## [What is expected]
Scan the records below and report how many lines include the string "useId"; the number alone will do.

## [Provided data]

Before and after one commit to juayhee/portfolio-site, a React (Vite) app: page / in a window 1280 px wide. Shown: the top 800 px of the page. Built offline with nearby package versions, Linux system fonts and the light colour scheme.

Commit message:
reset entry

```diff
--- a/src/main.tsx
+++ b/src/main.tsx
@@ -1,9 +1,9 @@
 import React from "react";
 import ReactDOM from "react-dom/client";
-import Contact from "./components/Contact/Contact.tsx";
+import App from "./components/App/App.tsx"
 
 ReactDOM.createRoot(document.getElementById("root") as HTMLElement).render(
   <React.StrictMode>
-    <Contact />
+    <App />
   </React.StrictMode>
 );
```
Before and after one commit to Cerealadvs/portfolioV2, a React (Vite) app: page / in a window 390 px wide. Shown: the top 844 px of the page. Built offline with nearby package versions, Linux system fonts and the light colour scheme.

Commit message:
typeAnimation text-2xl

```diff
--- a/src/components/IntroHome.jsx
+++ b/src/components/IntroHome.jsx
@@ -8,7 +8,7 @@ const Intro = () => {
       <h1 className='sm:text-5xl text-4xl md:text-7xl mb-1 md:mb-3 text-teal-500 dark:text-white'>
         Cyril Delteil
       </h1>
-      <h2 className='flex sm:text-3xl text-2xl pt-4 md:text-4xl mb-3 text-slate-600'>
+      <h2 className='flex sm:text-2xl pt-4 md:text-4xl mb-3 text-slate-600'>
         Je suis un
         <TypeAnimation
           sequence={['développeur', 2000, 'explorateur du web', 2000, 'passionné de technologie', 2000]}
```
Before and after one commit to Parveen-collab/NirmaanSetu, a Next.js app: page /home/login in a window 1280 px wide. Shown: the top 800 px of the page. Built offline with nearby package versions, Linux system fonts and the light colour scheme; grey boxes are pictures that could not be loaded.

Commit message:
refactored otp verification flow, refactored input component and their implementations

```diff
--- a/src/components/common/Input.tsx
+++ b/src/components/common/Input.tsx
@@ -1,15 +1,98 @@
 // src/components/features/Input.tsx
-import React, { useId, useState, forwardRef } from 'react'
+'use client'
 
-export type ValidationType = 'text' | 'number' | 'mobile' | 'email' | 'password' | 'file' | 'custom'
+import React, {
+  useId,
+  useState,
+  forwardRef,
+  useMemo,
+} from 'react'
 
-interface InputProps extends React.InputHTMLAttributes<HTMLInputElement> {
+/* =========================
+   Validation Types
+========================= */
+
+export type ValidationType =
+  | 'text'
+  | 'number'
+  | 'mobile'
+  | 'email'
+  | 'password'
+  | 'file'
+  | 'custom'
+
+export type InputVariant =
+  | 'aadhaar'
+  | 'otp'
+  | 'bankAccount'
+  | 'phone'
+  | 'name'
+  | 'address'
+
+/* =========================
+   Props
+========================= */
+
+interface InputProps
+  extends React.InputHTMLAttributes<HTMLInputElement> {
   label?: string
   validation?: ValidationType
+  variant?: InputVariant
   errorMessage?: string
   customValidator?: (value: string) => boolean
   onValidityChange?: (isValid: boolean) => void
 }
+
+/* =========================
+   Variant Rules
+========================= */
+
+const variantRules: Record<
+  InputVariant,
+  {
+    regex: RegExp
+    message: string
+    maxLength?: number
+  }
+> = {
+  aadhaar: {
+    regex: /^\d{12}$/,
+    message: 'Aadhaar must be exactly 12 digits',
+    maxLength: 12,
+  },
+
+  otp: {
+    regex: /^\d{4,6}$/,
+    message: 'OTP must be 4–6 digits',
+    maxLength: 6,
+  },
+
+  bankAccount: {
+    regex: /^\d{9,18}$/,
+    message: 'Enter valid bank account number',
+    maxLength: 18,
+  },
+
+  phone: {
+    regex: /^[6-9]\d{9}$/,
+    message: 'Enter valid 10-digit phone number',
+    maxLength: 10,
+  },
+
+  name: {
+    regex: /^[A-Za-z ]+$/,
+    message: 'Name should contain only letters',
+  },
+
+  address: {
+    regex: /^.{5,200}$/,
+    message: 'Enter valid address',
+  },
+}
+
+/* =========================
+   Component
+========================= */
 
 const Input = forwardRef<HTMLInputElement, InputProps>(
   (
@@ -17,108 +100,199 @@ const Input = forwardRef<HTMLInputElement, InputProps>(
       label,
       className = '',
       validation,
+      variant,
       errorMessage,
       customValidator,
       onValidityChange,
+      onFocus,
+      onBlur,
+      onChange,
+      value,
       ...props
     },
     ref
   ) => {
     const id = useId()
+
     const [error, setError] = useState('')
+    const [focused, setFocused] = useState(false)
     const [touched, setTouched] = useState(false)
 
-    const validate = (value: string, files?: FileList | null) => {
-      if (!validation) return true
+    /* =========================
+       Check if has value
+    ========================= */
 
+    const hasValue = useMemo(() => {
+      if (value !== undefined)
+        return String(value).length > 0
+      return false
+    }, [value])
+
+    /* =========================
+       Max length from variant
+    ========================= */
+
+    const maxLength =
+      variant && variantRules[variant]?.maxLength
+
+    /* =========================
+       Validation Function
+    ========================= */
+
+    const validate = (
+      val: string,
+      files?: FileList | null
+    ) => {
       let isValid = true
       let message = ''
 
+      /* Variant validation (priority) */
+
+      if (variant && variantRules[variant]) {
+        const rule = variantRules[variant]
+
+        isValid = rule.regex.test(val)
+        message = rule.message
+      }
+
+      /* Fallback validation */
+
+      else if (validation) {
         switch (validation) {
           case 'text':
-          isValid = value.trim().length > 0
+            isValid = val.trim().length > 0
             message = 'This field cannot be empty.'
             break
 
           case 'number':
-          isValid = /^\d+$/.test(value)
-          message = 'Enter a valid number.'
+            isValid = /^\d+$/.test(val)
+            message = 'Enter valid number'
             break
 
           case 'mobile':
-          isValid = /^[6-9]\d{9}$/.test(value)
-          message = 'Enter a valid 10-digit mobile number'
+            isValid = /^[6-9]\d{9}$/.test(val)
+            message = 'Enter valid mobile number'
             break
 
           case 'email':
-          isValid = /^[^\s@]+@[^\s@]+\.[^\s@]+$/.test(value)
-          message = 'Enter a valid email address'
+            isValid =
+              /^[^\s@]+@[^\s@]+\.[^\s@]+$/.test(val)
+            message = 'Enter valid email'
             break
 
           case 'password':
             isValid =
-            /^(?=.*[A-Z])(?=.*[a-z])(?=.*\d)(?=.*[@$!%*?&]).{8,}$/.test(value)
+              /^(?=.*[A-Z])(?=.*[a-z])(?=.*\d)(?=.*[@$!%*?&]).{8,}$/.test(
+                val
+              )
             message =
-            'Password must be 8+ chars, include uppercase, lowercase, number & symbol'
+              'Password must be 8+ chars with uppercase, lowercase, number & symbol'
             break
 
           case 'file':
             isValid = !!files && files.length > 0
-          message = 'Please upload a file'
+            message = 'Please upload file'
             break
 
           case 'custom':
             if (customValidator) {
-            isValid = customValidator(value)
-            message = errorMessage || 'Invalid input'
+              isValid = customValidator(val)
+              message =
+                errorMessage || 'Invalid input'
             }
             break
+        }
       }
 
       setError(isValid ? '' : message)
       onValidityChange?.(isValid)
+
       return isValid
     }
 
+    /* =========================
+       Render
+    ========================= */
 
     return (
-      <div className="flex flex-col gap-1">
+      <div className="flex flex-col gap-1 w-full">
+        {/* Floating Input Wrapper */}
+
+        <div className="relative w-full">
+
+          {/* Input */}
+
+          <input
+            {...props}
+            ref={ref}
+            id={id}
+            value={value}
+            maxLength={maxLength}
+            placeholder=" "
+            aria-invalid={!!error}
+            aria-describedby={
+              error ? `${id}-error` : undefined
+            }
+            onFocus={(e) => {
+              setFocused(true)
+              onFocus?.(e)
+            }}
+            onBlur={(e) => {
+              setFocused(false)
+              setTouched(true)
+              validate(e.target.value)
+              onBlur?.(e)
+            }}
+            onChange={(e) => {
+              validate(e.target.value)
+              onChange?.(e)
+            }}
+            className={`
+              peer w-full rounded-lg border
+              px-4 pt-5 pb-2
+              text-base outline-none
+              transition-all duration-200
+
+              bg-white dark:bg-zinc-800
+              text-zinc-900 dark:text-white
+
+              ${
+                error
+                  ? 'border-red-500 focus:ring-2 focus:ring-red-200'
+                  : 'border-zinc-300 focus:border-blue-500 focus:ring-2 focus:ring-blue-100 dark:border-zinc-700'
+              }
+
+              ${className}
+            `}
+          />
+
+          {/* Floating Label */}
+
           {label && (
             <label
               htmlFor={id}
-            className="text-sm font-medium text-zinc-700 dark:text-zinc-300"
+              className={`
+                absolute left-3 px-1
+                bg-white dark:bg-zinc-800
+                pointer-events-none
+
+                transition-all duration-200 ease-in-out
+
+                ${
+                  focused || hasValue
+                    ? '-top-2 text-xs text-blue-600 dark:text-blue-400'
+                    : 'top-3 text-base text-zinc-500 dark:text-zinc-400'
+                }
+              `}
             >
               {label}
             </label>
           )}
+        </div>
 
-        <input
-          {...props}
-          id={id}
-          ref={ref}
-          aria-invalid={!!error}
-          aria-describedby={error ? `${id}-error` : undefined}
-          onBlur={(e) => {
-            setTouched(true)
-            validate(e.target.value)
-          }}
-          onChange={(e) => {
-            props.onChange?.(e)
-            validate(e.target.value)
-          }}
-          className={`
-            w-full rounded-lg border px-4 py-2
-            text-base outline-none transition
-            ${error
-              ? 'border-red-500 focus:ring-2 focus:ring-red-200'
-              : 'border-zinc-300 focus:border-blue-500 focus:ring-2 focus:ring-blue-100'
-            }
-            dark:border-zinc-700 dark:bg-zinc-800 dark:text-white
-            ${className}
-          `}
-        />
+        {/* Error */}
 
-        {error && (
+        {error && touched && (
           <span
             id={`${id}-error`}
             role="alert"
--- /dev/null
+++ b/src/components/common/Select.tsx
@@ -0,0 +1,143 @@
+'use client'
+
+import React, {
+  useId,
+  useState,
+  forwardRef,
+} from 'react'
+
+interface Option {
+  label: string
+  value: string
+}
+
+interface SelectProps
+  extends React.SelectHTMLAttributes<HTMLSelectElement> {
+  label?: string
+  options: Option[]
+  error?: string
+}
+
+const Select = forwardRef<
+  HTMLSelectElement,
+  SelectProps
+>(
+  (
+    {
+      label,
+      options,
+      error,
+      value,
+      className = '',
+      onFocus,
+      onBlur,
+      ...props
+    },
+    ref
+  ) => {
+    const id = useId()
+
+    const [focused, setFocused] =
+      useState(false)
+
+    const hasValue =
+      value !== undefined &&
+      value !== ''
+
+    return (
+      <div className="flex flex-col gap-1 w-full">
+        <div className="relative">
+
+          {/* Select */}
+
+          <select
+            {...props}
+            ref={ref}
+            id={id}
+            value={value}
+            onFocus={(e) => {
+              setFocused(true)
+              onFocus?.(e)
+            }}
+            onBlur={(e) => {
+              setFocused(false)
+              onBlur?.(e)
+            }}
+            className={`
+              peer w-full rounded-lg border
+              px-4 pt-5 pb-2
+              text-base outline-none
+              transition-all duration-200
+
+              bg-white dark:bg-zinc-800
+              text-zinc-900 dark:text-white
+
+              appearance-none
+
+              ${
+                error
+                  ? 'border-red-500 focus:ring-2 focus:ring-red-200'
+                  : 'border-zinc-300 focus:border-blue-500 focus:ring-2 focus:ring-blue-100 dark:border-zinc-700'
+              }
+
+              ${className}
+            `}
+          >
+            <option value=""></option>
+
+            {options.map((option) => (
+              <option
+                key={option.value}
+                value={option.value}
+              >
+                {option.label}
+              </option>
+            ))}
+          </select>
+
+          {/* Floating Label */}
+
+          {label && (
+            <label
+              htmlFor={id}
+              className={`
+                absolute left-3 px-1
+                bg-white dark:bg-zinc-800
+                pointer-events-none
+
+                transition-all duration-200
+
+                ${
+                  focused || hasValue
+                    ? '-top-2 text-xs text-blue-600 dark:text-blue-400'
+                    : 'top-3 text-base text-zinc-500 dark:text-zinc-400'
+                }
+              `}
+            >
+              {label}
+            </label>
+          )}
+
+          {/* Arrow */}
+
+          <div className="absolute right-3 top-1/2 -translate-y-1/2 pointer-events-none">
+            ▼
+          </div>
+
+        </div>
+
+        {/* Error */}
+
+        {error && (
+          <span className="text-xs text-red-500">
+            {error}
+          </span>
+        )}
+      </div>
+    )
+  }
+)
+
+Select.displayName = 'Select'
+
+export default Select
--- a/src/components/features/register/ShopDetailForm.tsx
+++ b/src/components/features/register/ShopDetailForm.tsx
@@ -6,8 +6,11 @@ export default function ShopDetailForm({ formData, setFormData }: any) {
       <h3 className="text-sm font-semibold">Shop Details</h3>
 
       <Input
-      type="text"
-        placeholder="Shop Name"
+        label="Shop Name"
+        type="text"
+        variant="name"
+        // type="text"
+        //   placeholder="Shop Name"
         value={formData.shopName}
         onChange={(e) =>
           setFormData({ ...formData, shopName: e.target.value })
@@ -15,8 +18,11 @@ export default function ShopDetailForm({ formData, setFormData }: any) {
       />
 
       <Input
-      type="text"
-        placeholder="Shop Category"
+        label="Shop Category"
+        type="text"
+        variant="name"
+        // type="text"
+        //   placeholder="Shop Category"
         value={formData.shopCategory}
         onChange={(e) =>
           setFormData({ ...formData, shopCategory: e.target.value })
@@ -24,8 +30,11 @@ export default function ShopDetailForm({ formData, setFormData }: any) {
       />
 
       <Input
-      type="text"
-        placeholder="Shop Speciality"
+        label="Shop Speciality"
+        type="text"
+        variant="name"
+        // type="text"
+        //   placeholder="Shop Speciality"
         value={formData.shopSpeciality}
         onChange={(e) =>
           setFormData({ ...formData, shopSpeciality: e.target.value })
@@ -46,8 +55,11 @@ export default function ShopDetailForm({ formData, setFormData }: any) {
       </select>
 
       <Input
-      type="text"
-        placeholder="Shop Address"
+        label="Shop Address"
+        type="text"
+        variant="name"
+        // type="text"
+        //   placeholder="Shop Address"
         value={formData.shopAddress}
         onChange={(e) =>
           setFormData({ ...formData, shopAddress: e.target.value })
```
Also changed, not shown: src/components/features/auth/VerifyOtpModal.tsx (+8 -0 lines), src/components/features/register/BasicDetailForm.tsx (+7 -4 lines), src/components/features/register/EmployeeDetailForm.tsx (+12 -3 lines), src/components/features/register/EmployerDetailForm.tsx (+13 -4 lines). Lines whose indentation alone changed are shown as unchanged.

## [Output below]
5